Code change snippets
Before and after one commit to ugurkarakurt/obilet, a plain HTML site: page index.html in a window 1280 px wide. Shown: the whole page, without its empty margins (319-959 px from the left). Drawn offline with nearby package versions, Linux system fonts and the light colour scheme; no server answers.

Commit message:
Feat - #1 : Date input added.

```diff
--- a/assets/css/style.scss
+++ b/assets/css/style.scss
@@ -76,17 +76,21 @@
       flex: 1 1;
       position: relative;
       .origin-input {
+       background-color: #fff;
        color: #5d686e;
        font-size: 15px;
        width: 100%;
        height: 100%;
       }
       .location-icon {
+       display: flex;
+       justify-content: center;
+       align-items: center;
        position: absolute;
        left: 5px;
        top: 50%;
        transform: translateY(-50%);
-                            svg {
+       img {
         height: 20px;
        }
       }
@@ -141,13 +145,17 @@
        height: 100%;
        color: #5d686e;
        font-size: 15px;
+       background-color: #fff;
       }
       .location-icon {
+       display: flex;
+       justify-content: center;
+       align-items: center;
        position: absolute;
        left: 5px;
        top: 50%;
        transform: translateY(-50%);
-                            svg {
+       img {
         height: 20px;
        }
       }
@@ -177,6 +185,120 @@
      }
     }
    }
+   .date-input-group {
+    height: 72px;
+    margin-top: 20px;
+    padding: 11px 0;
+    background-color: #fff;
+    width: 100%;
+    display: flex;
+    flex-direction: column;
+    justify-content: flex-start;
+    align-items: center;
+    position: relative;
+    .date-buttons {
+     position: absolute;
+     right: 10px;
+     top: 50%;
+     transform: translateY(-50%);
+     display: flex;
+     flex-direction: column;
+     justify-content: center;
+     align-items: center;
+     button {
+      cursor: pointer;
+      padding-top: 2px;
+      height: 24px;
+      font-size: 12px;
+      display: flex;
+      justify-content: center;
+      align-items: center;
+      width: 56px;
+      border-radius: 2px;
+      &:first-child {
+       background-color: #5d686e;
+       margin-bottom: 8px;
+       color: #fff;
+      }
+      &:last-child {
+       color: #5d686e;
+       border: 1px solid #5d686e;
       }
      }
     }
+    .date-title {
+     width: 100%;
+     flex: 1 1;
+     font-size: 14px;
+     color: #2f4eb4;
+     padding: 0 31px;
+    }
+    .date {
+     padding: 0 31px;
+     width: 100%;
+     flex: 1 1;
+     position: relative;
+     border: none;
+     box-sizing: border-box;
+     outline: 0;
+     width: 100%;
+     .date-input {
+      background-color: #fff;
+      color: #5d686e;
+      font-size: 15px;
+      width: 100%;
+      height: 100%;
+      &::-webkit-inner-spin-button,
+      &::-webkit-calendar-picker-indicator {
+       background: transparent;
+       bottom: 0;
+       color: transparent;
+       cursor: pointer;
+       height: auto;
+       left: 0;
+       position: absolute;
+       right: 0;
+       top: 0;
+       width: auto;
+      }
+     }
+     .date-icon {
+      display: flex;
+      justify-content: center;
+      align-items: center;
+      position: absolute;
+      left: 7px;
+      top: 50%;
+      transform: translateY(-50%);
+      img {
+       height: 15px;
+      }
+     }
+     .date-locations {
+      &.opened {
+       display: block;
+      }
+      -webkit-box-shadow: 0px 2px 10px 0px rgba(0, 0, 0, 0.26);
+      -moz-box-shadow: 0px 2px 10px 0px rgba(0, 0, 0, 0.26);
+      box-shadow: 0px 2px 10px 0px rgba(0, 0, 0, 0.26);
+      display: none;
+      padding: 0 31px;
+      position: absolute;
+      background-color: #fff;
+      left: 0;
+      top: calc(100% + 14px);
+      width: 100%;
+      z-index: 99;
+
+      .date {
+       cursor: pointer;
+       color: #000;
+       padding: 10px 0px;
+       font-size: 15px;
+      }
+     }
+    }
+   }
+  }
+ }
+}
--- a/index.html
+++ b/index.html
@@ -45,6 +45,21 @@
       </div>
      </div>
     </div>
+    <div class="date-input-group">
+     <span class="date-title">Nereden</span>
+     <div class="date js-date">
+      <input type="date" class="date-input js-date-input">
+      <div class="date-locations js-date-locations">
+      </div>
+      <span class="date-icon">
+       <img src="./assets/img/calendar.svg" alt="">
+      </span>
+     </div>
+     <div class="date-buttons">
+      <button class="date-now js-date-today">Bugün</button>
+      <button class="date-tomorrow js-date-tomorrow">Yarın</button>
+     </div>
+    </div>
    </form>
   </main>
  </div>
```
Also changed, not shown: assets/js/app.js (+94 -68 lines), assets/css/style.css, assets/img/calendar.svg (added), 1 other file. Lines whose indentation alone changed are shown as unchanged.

▸ **REQUIRED WORK**
Each record above is to be given again without any change to its wording.

▸ **RESPONSE TO THIS TASK**
Before and after one commit to ugurkarakurt/obilet, a plain HTML site: page index.html in a window 1280 px wide. Shown: the whole page, without its empty margins (319-959 px from the left). Drawn offline with nearby package versions, Linux system fonts and the light colour scheme; no server answers.

Commit message:
Feat - #1 : Date input added.

```diff
--- a/assets/css/style.scss
+++ b/assets/css/style.scss
@@ -76,17 +76,21 @@
       flex: 1 1;
       position: relative;
       .origin-input {
+       background-color: #fff;
        color: #5d686e;
        font-size: 15px;
        width: 100%;
        height: 100%;
       }
       .location-icon {
+       display: flex;
+       justify-content: center;
+       align-items: center;
        position: absolute;
        left: 5px;
        top: 50%;
        transform: translateY(-50%);
-                            svg {
+       img {
         height: 20px;
        }
       }
@@ -141,13 +145,17 @@
        height: 100%;
        color: #5d686e;
        font-size: 15px;
+       background-color: #fff;
       }
       .location-icon {
+       display: flex;
+       justify-content: center;
+       align-items: center;
        position: absolute;
        left: 5px;
        top: 50%;
        transform: translateY(-50%);
-                            svg {
+       img {
         height: 20px;
        }
       }
@@ -177,6 +185,120 @@
      }
     }
    }
+   .date-input-group {
+    height: 72px;
+    margin-top: 20px;
+    padding: 11px 0;
+    background-color: #fff;
+    width: 100%;
+    display: flex;
+    flex-direction: column;
+    justify-content: flex-start;
+    align-items: center;
+    position: relative;
+    .date-buttons {
+     position: absolute;
+     right: 10px;
+     top: 50%;
+     transform: translateY(-50%);
+     display: flex;
+     flex-direction: column;
+     justify-content: center;
+     align-items: center;
+     button {
+      cursor: pointer;
+      padding-top: 2px;
+      height: 24px;
+      font-size: 12px;
+      display: flex;
+      justify-content: center;
+      align-items: center;
+      width: 56px;
+      border-radius: 2px;
+      &:first-child {
+       background-color: #5d686e;
+       margin-bottom: 8px;
+       color: #fff;
+      }
+      &:last-child {
+       color: #5d686e;
+       border: 1px solid #5d686e;
       }
      }
     }
+    .date-title {
+     width: 100%;
+     flex: 1 1;
+     font-size: 14px;
+     color: #2f4eb4;
+     padding: 0 31px;
+    }
+    .date {
+     padding: 0 31px;
+     width: 100%;
+     flex: 1 1;
+     position: relative;
+     border: none;
+     box-sizing: border-box;
+     outline: 0;
+     width: 100%;
+     .date-input {
+      background-color: #fff;
+      color: #5d686e;
+      font-size: 15px;
+      width: 100%;
+      height: 100%;
+      &::-webkit-inner-spin-button,
+      &::-webkit-calendar-picker-indicator {
+       background: transparent;
+       bottom: 0;
+       color: transparent;
+       cursor: pointer;
+       height: auto;
+       left: 0;
+       position: absolute;
+       right: 0;
+       top: 0;
+       width: auto;
+      }
+     }
+     .date-icon {
+      display: flex;
+      justify-content: center;
+      align-items: center;
+      position: absolute;
+      left: 7px;
+      top: 50%;
+      transform: translateY(-50%);
+      img {
+       height: 15px;
+      }
+     }
+     .date-locations {
+      &.opened {
+       display: block;
+      }
+      -webkit-box-shadow: 0px 2px 10px 0px rgba(0, 0, 0, 0.26);
+      -moz-box-shadow: 0px 2px 10px 0px rgba(0, 0, 0, 0.26);
+      box-shadow: 0px 2px 10px 0px rgba(0, 0, 0, 0.26);
+      display: none;
+      padding: 0 31px;
+      position: absolute;
+      background-color: #fff;
+      left: 0;
+      top: calc(100% + 14px);
+      width: 100%;
+      z-index: 99;
+
+      .date {
+       cursor: pointer;
+       color: #000;
+       padding: 10px 0px;
+       font-size: 15px;
+      }
+     }
+    }
+   }
+  }
+ }
+}
--- a/index.html
+++ b/index.html
@@ -45,6 +45,21 @@
       </div>
      </div>
     </div>
+    <div class="date-input-group">
+     <span class="date-title">Nereden</span>
+     <div class="date js-date">
+      <input type="date" class="date-input js-date-input">
+      <div class="date-locations js-date-locations">
+      </div>
+      <span class="date-icon">
+       <img src="./assets/img/calendar.svg" alt="">
+      </span>
+     </div>
+     <div class="date-buttons">
+      <button class="date-now js-date-today">Bugün</button>
+      <button class="date-tomorrow js-date-tomorrow">Yarın</button>
+     </div>
+    </div>
    </form>
   </main>
  </div>
```
Also changed, not shown: assets/js/app.js (+94 -68 lines), assets/css/style.css, assets/img/calendar.svg (added), 1 other file. Lines whose indentation alone changed are shown as unchanged.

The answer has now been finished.